Next up, nearly one-third (32%) of Millennials aged 25 to 40 have reported a cybercrime. Millennials witnessed the internet from its early stages of slow computers to a quick uprise of social media and smartphones. Nonetheless, Millennials usually lack good cybersecurity practices, as they tend to reuse the same passwords or utilize public Wi-Fi without protection.
Following up, 43% of Gen Xers aged 41 to 56 have reported a cybercrime.
The most likely to report cybercrime are Baby Boomers aged 57 to 75, as 64% of them have done so. While they might not be as tech-savvy, Baby Boomers care more about their personal information online than other generations. Because of that, even if an adult of this generation has encountered a cyberattack, they know it is essential to report it to authorities.
Lastly, another surprising percentage, 55% of adults belonging to the Silent Gen aged 76 and above, reported cybercrime.
Gen Zers are also most likely to become victims of cybercrime
Not only do Gen Z members and Millennials are the least likely to report a cybercrime. They are also most likely to become victims of one, resulting in money or data loss.
Out of the surveyed Gen Zers, 49% of them have not been a victim of cybercrime at all. However, 22% of them have suffered from a single cyberattack, and 21% of Gen Z adults were victims of harmful cyber activities 2-3 times, which resulted in data or money loss. Only 8% suffered from cybercrime more than four times.
On the other hand, 56% of Millennials have not been a victim of cybercrime. Nonetheless, 21% of them suffered from damaging cyber activities once, and 16% of Millennial adults were victims 2-3 times in a cyberattack, which cost them money or data loss. Even less, 7% of Millennials fell for threat actors' tricks more than four times.

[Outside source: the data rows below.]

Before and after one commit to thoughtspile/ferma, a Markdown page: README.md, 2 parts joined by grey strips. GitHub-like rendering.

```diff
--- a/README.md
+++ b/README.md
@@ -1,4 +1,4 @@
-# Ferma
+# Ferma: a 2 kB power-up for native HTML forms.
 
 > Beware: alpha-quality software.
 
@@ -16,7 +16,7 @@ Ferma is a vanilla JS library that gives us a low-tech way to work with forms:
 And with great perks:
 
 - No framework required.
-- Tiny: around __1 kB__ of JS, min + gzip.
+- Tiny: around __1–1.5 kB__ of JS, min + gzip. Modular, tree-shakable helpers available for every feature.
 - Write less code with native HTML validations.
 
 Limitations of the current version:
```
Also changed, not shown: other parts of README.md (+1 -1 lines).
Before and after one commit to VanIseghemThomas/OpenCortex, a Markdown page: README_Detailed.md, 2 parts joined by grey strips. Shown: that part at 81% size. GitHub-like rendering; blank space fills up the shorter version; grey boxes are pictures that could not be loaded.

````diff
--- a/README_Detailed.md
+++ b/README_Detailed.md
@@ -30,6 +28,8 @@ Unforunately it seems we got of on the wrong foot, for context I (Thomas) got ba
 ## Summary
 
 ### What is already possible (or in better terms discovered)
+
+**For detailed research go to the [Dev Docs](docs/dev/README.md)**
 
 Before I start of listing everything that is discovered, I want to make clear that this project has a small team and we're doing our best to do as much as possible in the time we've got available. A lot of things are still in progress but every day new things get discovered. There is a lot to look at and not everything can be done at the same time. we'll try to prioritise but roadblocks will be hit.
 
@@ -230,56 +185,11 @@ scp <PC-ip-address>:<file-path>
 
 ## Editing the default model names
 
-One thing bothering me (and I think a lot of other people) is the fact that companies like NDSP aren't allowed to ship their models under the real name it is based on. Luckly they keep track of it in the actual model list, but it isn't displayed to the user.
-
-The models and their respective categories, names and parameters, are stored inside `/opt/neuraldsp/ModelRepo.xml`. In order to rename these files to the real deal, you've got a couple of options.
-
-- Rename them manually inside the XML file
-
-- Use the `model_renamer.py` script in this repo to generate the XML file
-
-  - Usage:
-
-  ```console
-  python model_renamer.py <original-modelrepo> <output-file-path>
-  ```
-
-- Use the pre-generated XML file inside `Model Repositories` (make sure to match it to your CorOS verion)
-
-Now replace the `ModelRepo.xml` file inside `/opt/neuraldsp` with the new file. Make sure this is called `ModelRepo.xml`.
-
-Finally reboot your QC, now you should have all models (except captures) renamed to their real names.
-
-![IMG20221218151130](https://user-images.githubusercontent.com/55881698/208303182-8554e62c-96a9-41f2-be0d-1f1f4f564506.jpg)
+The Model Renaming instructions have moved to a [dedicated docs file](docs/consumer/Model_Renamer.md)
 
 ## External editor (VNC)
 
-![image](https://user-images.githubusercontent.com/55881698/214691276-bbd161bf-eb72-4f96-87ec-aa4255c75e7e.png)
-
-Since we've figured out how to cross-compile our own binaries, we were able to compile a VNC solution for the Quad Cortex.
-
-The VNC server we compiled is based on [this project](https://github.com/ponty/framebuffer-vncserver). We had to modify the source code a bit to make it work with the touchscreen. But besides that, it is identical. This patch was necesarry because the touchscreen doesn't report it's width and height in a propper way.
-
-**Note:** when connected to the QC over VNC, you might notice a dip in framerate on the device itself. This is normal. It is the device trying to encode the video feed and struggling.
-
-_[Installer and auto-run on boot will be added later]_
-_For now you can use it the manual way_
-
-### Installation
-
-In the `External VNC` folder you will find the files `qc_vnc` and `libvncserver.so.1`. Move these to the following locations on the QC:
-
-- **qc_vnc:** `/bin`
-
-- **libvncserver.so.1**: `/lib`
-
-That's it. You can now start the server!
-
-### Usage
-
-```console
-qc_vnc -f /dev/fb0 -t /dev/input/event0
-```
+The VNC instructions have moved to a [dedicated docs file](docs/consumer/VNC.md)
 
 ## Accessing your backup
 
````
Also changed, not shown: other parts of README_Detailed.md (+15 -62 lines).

Next up, Gen Xers, of which 67% have not been a victim of cybercrime. Yet 18% of Gen X adults suffered from a single cybercrime, while 10% experienced 2-3 harmful cyber activities resulting in loss of money or data. Gen Xers, who were victims of cybercrime more than four times, made up only 5%.
Following after, 79% of Baby Boomers have not fallen for cybercriminal tricks at all. Only 11% were victims of cybercrime once, and 6% of Baby Boomers lost money or data in 2-3 crimes online. More than four harmful cyber activities happened to 4% of Baby Boomers.
Finally, as Silent Gen’s internet usage is minimal, they were affected by cybercrime the least. Most of them, 87%, have not been a victim of cybercrime, 7% experienced it only once, 5% suffered from a threat actor 2-3 times, and only 1% of Silent Gen people fell for cybercriminals tricks more than four times.